Between pumping and delivering breast milk to Nolan and driving between hospitals. I was feeling guilt by not being able to be with both of them at the same time. It really had me down. So much that it was very much affecting my milk supply. I got to the point where I had to pump every 2 hours to try to get the supply back up. Unfortunately, it wasn’t effective for me. Every moment I tried to pump there was another alarm going off that Ellis’s heart rate had dropped or that he was desalting. I felt like giving up but I knew how important it was for these boys to have this “liquid gold” as the NICU called it.
There were so many bumps and setbacks and so many talks about what Ellis’s quality of life would look like with potentially having a colostomy bag and what else may occur. My husband would always cut them off and remind them of who was in charge. He would always pray for the team before they took Ellis into his surgeries. He would remind them that their hands were blessed.
Thankful to God for sending my husband to me because the Lord surely worked through him to bring me peace throughout all of this. My husband’s outlook and faith kept me so strong.
Eventually we were able to get Nolan transferred to Children’s and we moved to a twin room where they were FINALLY together for the FIRST TIME!!
There was only one more occurrence that threw me almost over the edge. One day, I was pumping, and I noticed Ellis starting to desat. Before I knew it his saturation number was 17. (Normal 90-100) then, his heart rate started to drop and right then another fear of mine became reality. My nurse hit the code button and before I knew it, there were 20 nurses in our room. I ran out and panicked, dropped to my knees and prayed. He was resuscitated once again.
The crazy part about this experience is that we never had an explanation for it. They ran several tests worried about an infection and everything came back great. They blamed it on pre-maturity, but that was enough to make me not leave the room for a good 2 weeks. From the time we left West Penn, my husband and I had fully moved into Children’s. He got ready and went to work from there. We were finally all together. We had no reason to go home.
One of the only times we were home was when we had to move out of our apartment and into our first home with the help of family and friends from the NICU who soon enough became family.
From here , things did start to look up.
We brought Nolan home August 4th after 96 days in the NICU. I stayed with him at home to try and get him acclimated to new surroundings and to get a schedule down before Ellis came home. Little did we know he would still be there for close to 3 more months.

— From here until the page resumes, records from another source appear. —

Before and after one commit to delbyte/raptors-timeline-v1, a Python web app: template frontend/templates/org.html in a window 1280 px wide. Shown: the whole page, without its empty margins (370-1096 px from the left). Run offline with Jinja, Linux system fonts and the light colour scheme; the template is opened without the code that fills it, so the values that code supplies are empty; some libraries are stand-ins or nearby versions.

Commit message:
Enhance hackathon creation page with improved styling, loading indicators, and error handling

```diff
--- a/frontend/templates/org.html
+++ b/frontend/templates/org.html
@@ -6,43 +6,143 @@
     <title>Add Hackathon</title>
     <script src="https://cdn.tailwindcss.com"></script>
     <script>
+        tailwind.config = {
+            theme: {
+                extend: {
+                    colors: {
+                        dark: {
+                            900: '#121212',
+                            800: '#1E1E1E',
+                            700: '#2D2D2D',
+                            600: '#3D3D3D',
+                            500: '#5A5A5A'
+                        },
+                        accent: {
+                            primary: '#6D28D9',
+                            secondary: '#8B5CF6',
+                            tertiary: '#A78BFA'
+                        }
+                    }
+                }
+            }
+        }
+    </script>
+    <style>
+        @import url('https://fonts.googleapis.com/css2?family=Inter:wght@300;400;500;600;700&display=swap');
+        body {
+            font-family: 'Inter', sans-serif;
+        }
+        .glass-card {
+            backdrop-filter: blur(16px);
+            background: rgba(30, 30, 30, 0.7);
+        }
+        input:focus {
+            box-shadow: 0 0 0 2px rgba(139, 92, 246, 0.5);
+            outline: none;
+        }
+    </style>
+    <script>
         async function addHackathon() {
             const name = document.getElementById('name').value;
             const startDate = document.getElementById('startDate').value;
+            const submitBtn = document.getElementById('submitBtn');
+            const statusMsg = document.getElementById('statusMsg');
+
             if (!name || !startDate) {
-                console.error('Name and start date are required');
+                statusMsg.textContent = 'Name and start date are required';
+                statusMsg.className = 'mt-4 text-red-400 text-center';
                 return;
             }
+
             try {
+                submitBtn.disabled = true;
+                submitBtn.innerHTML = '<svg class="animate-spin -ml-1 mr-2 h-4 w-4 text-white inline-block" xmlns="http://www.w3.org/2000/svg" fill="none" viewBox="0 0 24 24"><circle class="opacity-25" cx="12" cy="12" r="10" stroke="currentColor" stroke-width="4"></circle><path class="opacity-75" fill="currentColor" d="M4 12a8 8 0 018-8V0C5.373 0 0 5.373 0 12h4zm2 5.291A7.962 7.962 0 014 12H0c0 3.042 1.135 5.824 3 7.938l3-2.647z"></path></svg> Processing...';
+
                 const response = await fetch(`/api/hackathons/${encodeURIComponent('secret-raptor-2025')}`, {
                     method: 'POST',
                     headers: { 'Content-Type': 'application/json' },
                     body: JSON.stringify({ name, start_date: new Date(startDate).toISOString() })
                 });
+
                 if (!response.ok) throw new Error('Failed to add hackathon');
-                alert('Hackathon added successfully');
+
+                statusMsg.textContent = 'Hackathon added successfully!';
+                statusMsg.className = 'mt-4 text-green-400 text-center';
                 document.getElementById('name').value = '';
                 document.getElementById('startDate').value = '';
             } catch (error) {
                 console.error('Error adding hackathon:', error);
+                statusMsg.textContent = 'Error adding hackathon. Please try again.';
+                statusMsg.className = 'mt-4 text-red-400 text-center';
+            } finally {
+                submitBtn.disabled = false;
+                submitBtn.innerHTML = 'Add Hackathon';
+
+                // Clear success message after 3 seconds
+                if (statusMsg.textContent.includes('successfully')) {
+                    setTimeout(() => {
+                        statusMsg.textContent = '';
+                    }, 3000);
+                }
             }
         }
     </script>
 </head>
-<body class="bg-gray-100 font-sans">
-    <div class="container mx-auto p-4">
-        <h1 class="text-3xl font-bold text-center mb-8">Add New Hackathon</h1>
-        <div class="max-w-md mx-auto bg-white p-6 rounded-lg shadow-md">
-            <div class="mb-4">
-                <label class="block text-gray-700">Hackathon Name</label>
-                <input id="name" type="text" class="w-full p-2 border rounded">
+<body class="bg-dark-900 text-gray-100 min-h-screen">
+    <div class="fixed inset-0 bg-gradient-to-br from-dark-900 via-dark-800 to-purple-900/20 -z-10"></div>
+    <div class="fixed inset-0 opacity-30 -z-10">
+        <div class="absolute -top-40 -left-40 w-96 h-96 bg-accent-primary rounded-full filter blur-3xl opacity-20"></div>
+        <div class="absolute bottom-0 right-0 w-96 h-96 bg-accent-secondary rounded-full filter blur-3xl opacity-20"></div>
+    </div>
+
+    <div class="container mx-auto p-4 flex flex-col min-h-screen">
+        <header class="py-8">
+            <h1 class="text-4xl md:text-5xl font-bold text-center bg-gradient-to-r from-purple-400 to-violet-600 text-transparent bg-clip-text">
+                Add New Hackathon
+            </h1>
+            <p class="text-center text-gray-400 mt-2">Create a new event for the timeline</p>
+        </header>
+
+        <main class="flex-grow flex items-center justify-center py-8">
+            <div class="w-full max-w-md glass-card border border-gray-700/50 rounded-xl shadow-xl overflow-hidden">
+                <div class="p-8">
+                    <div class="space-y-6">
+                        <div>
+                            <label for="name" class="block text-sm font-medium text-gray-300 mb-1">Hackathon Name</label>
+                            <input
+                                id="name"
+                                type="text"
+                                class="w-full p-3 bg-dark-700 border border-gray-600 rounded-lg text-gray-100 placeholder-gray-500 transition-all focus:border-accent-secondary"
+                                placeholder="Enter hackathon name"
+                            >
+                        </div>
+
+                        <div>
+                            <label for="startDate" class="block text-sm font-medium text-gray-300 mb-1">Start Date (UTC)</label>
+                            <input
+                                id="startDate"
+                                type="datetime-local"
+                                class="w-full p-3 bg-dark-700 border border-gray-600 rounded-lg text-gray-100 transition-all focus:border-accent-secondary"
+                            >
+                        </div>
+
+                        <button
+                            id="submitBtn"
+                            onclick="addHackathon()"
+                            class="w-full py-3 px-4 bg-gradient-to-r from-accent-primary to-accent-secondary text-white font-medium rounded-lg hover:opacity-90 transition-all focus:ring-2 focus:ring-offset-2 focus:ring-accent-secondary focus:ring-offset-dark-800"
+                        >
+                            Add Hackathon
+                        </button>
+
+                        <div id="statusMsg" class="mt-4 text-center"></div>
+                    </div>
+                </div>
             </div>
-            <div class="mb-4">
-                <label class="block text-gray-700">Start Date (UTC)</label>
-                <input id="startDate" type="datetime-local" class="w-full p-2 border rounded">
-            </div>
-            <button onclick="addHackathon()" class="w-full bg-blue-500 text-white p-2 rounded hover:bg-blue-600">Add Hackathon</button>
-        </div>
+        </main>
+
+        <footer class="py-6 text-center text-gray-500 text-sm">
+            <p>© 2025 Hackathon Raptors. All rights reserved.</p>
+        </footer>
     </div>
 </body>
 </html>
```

But finally, after 6 surgeries, multiple blood transfusions, being resuscitated, having his gallbladder removed and having a central line and gtube placed, he came off of oxygen support and was transported to the gi unit floor where he is estimated to come home within the next WEEK! My oh my what a journey this has been. Never did I EVER imagine that I would go through this. Other than the pain the boys endured, I wouldn’t change this experience. My faith grew so much. God showed me His faithfulness every single day. I am so thankful for the relationships I built and the nurses that became family.
I give all the glory to God and thank every single person who prayed for our family. Every message and card was read and every gift was received with gratitude. This experience showed me the good that’s still in the world. That there still are incredibly selfless people. I am happy to see things in a different light and I hope one day to give back the way others have blessed us.
I never want to let a moment go by where I pass someone hurting, because I know what it feels like. I wish so deeply I had someone with some insight on their similar experience for me that first week. It also taught me patience, which the good Lord knows I never had. However, with all of that being said, I am blessed and I am THANKFUL.
These boys are surely proof of what prayers do!